Mick Clarke has turned the skills of a dingo he trapped to his advantage, yet the call of the wild holds on 12 years later.
Mr Clarke lured the pure-bred dingo mother into a rubber-lined steel trap at Tidbinbilla, then her father, a notorious sheep killer, and all five siblings.
Mr Clarke discovered her about two kilometres from where the others were caught west of Canberra, getting into a paddock full of lambs.
Realising she had more go in her than the others, he trapped her and spared her life.
Now calledJess, the dingo doesn’t like to be patted. She doesn’t bark. She eats chicken and rabbit but won’t eat lamb. She hates being inside.
When Mr Clarke camps at a ranger’s hut in the mountains he has to sleep outside, otherwise Jess will howl until he comes outside. She digs a hole and sleeps nearby.
"She can tell me just about every thing about a dog," Mr Clarke said.
"She sniffs around, if it’s fresh the hair will go up on her back. She’s got the best nose on a dog I’ve ever seen.
"She’ll drag me 50 metres into the bush and there will be a bloody big dog turd sitting on a tussock, or something.
"So you set a trap and nine times out of 10 she’s right."
Jess is on a long chain because she doesn’t come when called.
In the back of Mr Clarke’s truck, she stares out quietly into the bush.
It’s only when he stops to point out five wild dogs in a paddock at Gudgenby in Namadgi National Park that Jess howls, lifting her faded ginger jowls towards the other dogs and white tufts of mist on the purple mountains beyond them.
Becoming the alpha male in her life has lead Mr Clarke to realising he will never again train a dingo because of the commitment they expect in return.

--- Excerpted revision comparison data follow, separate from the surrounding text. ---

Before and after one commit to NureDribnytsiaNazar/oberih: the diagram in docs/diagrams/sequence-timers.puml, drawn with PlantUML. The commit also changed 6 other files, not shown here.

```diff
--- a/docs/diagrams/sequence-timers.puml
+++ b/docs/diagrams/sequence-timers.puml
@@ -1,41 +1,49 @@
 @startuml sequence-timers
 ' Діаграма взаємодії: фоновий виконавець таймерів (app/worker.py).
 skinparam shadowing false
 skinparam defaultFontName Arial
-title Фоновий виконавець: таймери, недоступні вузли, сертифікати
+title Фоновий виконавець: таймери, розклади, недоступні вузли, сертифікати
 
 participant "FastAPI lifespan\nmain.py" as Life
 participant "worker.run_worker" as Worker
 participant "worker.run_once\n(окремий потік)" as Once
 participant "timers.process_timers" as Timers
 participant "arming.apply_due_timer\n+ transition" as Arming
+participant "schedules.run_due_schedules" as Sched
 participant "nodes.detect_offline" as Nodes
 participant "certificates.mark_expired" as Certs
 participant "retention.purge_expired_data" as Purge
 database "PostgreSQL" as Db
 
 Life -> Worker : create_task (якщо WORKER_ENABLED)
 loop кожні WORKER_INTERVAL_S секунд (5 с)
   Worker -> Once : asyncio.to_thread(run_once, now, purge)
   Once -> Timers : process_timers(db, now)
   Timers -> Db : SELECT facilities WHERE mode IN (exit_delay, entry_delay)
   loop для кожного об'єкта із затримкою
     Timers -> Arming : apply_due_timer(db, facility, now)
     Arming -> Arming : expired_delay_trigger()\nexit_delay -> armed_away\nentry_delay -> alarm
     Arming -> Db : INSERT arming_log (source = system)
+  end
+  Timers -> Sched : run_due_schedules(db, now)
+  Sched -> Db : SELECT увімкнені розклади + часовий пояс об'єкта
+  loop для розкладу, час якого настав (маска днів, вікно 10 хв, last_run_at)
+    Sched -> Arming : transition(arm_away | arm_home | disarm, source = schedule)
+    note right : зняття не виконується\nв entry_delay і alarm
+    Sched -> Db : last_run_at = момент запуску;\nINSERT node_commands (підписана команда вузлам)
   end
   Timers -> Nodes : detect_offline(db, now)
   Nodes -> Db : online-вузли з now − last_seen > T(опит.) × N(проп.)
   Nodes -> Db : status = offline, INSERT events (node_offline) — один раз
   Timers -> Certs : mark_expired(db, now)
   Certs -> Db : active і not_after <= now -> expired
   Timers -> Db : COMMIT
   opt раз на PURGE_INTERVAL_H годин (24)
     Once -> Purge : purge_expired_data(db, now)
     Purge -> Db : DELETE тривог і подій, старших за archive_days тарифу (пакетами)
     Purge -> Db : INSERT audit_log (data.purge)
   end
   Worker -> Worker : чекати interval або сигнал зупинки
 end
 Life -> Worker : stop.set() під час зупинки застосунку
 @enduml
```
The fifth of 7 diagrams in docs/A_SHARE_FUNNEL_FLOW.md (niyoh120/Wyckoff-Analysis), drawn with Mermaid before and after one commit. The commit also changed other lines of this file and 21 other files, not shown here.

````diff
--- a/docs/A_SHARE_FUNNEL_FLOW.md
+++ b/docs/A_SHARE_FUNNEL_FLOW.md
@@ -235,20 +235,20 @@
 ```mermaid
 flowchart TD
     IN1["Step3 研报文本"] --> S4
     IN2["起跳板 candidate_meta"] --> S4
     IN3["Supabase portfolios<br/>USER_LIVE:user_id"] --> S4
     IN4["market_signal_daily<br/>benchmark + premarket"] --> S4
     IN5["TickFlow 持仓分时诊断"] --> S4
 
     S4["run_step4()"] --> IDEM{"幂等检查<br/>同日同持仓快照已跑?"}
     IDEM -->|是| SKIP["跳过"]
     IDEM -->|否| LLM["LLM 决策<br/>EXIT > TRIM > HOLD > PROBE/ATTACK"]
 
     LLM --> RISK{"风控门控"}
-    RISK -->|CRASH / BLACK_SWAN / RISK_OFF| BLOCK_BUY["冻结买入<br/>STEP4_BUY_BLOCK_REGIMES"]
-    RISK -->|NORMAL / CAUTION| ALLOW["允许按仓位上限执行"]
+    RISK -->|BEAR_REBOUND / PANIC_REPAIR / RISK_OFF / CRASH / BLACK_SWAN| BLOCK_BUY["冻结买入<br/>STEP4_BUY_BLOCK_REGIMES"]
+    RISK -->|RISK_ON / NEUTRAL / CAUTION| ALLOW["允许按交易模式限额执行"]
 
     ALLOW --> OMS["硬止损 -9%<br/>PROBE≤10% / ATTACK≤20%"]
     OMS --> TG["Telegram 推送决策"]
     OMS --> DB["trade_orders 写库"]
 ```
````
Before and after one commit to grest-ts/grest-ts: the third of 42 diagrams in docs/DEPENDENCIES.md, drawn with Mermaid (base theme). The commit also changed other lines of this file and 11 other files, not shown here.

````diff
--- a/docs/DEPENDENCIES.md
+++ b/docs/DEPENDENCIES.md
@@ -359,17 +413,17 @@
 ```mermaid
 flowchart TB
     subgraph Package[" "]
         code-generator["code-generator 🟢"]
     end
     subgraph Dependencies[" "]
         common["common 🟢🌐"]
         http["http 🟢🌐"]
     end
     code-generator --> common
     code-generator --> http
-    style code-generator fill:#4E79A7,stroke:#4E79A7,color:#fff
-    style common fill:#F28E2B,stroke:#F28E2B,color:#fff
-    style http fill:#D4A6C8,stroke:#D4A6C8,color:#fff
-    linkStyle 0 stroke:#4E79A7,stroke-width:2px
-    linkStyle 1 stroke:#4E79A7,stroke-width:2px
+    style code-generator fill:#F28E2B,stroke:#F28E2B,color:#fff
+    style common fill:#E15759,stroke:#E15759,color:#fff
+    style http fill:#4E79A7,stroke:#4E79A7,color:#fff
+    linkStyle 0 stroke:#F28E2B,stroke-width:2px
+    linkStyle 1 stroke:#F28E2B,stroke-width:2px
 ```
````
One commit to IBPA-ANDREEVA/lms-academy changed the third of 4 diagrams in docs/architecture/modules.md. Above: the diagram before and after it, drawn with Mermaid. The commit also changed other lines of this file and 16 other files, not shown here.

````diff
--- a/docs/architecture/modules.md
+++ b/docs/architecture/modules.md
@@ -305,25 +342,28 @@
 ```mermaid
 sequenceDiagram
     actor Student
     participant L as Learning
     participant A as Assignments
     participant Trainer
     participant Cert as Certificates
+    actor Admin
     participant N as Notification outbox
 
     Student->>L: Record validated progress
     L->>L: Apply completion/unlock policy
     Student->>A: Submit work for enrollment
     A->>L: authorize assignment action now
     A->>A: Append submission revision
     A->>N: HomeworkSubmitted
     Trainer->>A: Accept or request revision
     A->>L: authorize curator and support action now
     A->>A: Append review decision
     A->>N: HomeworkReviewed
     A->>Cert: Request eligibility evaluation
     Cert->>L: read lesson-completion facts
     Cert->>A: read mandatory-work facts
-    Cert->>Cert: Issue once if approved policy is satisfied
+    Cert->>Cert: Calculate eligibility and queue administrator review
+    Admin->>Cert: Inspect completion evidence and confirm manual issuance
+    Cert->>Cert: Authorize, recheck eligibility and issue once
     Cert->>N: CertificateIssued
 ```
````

"Soon as I am out of sight, she whinges. I haven’t been able to go on holidays - unless I take her with me.
"If I eat anything, she expects me to give her some. She whinges if you don’t share."
But Jess’s urine is worth bottling.
A few drops on a tussock or rock on the edge of a fire trail has lured wild dogs into Mr Clarke’s traps. Her droppings are handy for the same reason.
Mr Clarke is the sole ACT Parks and Conservation Service trapper helping maintain a largely dog-free area near grazing land adjoining national parks.
Wearing shorts throughout the year, no matter if it’s brumbies he’s trapping in the snow or feral cats in spring, his job is relentless. He checks daily 60 traps along boulder-strewn trails, dry creek beds and thick forests.
Trapping for 35 years after learning from his rabbit trapping father, the challenge still drives him.
"I’ve been after a bitch for three years," he said, heading into Gudgenby before dawn.
"I came close near Tharwa. I’ve caught her pups. She’s eve stepped on the (trap’s) plate. She’ll slip up one day.
"But you’ve got to admire her, she’s bloody smart. It’s almost sad, really, when you catch them - it’s like an end of an era."